**ACTIVITY:**
Without any images, write the listing below out word for word.

-------------------------

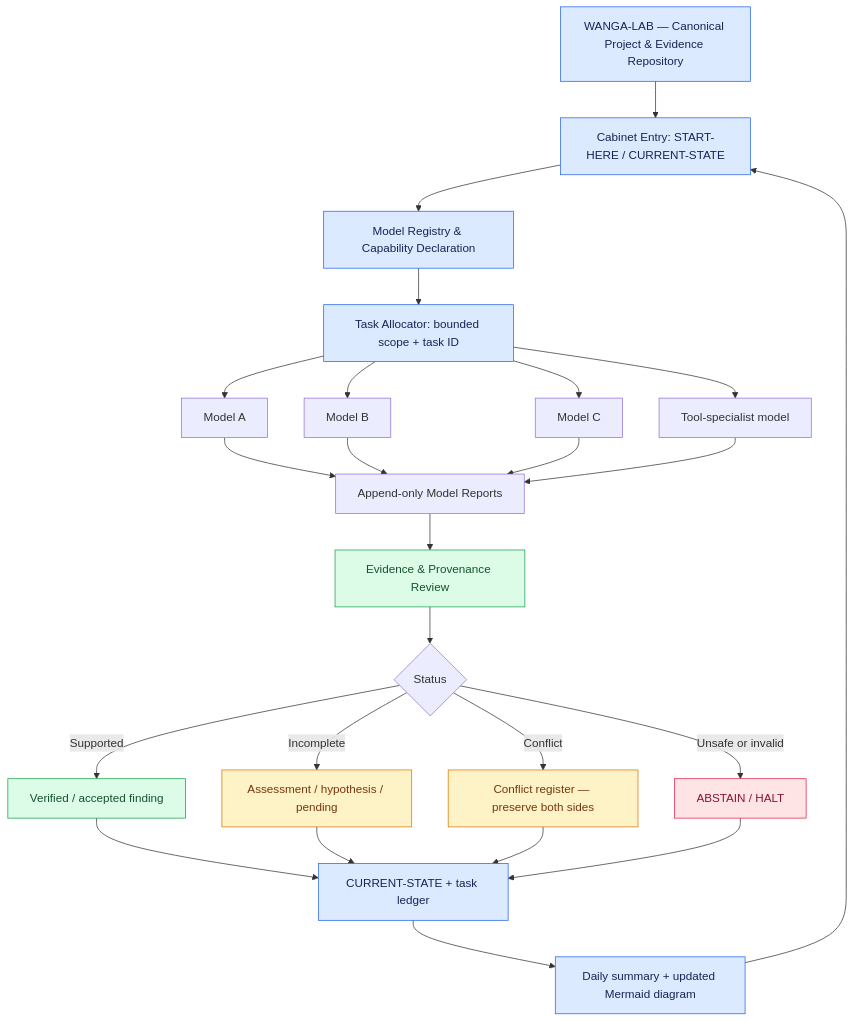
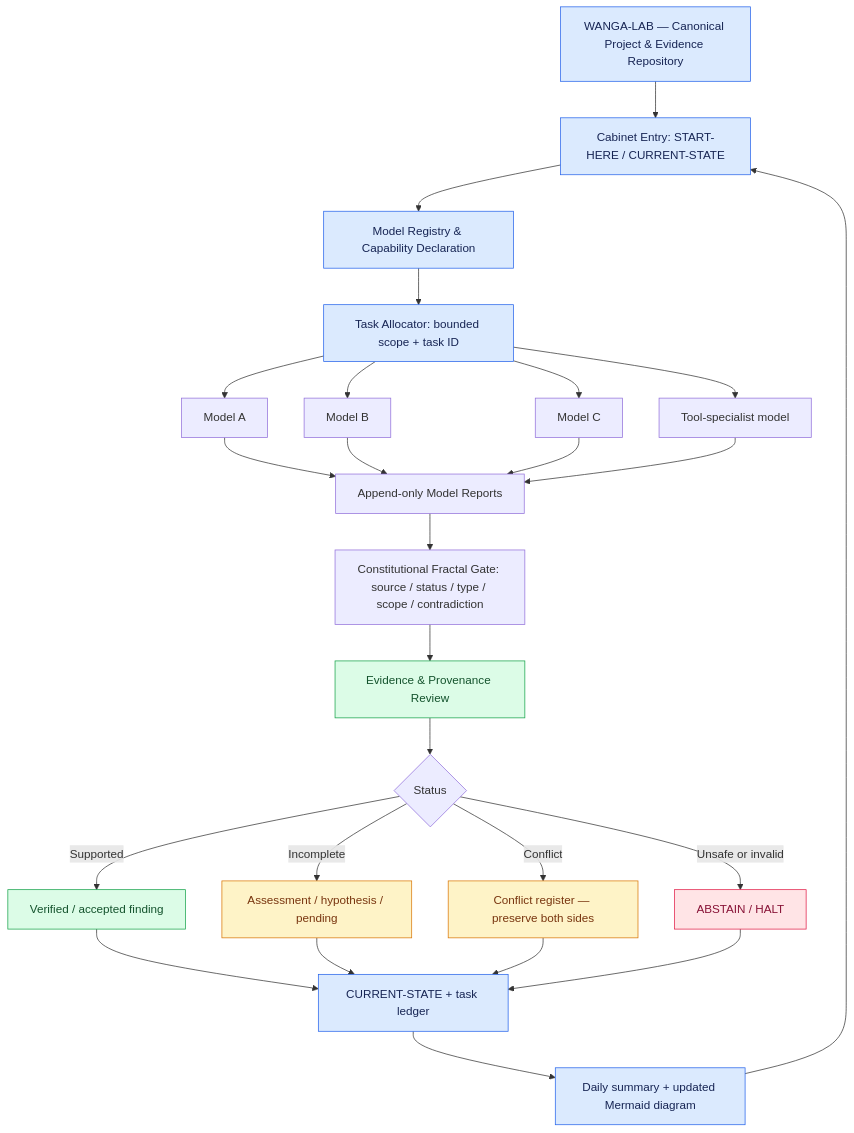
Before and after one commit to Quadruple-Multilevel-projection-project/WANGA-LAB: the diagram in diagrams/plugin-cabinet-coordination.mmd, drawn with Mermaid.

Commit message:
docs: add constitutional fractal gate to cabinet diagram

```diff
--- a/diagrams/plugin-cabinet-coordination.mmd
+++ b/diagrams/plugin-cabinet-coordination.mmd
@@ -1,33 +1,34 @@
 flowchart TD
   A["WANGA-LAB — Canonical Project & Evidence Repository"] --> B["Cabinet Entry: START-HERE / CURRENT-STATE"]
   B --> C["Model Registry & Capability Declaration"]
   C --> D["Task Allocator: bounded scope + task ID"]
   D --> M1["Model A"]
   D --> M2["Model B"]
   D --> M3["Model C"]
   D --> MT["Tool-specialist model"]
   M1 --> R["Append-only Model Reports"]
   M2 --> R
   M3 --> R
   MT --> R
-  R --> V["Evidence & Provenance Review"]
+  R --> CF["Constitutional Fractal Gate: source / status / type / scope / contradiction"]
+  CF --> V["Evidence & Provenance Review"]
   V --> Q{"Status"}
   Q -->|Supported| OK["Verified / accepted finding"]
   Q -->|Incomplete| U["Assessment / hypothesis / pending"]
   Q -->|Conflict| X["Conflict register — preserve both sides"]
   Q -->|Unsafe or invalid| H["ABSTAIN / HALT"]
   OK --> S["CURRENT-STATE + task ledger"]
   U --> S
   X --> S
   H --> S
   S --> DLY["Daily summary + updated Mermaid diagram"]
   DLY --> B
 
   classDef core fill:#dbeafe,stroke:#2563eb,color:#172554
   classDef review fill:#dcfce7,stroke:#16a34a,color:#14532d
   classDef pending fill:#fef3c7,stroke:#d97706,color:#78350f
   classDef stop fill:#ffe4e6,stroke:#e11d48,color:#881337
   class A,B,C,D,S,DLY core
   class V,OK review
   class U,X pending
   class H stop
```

-------------------------

**RESPONSE TO THE TASK:**
Before and after one commit to Quadruple-Multilevel-projection-project/WANGA-LAB: the diagram in diagrams/plugin-cabinet-coordination.mmd, drawn with Mermaid.

Commit message:
docs: add constitutional fractal gate to cabinet diagram

```diff
--- a/diagrams/plugin-cabinet-coordination.mmd
+++ b/diagrams/plugin-cabinet-coordination.mmd
@@ -1,33 +1,34 @@
 flowchart TD
   A["WANGA-LAB — Canonical Project & Evidence Repository"] --> B["Cabinet Entry: START-HERE / CURRENT-STATE"]
   B --> C["Model Registry & Capability Declaration"]
   C --> D["Task Allocator: bounded scope + task ID"]
   D --> M1["Model A"]
   D --> M2["Model B"]
   D --> M3["Model C"]
   D --> MT["Tool-specialist model"]
   M1 --> R["Append-only Model Reports"]
   M2 --> R
   M3 --> R
   MT --> R
-  R --> V["Evidence & Provenance Review"]
+  R --> CF["Constitutional Fractal Gate: source / status / type / scope / contradiction"]
+  CF --> V["Evidence & Provenance Review"]
   V --> Q{"Status"}
   Q -->|Supported| OK["Verified / accepted finding"]
   Q -->|Incomplete| U["Assessment / hypothesis / pending"]
   Q -->|Conflict| X["Conflict register — preserve both sides"]
   Q -->|Unsafe or invalid| H["ABSTAIN / HALT"]
   OK --> S["CURRENT-STATE + task ledger"]
   U --> S
   X --> S
   H --> S
   S --> DLY["Daily summary + updated Mermaid diagram"]
   DLY --> B
 
   classDef core fill:#dbeafe,stroke:#2563eb,color:#172554
   classDef review fill:#dcfce7,stroke:#16a34a,color:#14532d
   classDef pending fill:#fef3c7,stroke:#d97706,color:#78350f
   classDef stop fill:#ffe4e6,stroke:#e11d48,color:#881337
   class A,B,C,D,S,DLY core
   class V,OK review
   class U,X pending
   class H stop
```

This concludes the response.